▶ **What to work on**
For each line in the data below that holds "draw", return a copy.

[Opening Extracted entries section]

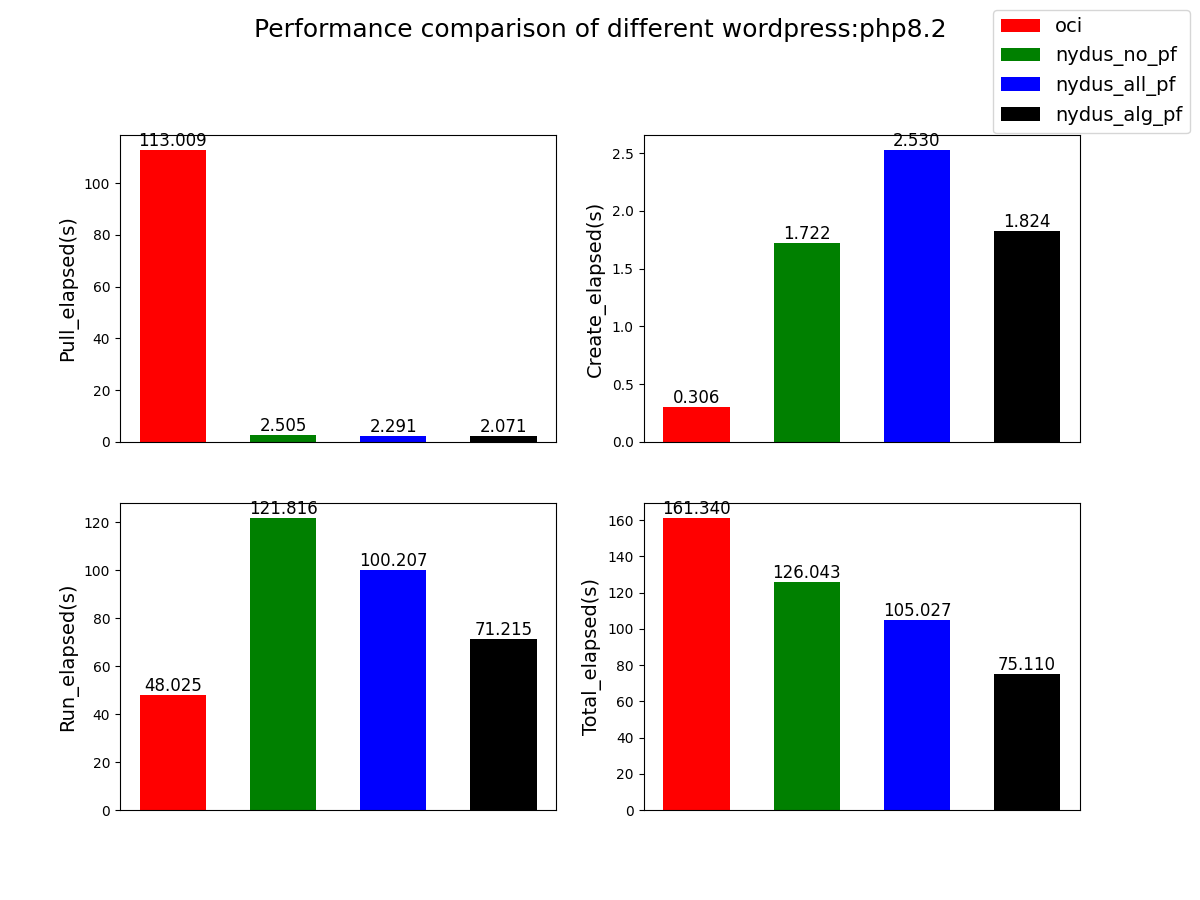
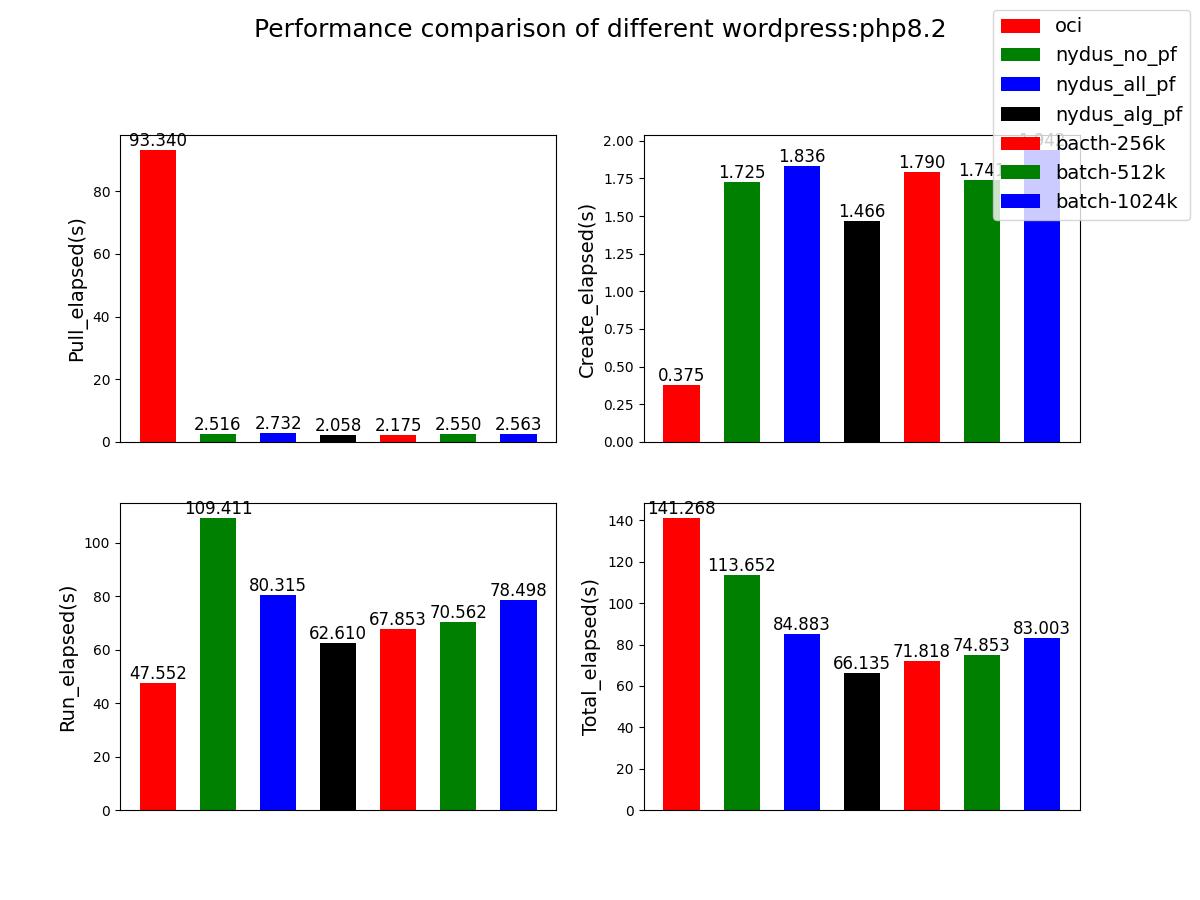
update

diff --git a/draw.py b/draw.py
@@ -10,7 +10,7 @@ def draw(filename_path, dest_path="bench.png"):
     data = pd.read_csv(filename_path)
     data.columns = ["timestamp", "registry", "repo", "pull_elapsed(s)", "create_elapsed(s)", "run_elapsed(s)", "total_elapsed(s)"]
     image = data["repo"][0]
-    if len(data) == 6:
+    if len(data) == 7:
         data["repo"] = ["oci", "nydus_no_pf", "nydus_all_pf", "nydus_alg_pf", "bacth-256k", "batch-512k", "batch-1024k"]
     else:
         data["repo"] = ["oci", "nydus_no_pf", "nydus_all_pf", "nydus_alg_pf"]

diff --git a/main.py b/main.py
@@ -81,6 +81,7 @@ def start_bench(cfg: dict, image: str):
     # oci
     bench.bench_image(cfg["local_registry"], cfg["insecure_local_registry"], image, f)
     util.switch_config_prefetch_unable()
+    util.reload_nydus()
     # no prefetch
     bench.bench_image(cfg["local_registry"], cfg["insecure_local_registry"], util.image_nydus(image), f, "nydus")
     util.switch_config_prefetch_enable()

[Closing Extracted entries section]

▶ **Exercise solution**
diff --git a/draw.py b/draw.py
@@ -10,7 +10,7 @@ def draw(filename_path, dest_path="bench.png"):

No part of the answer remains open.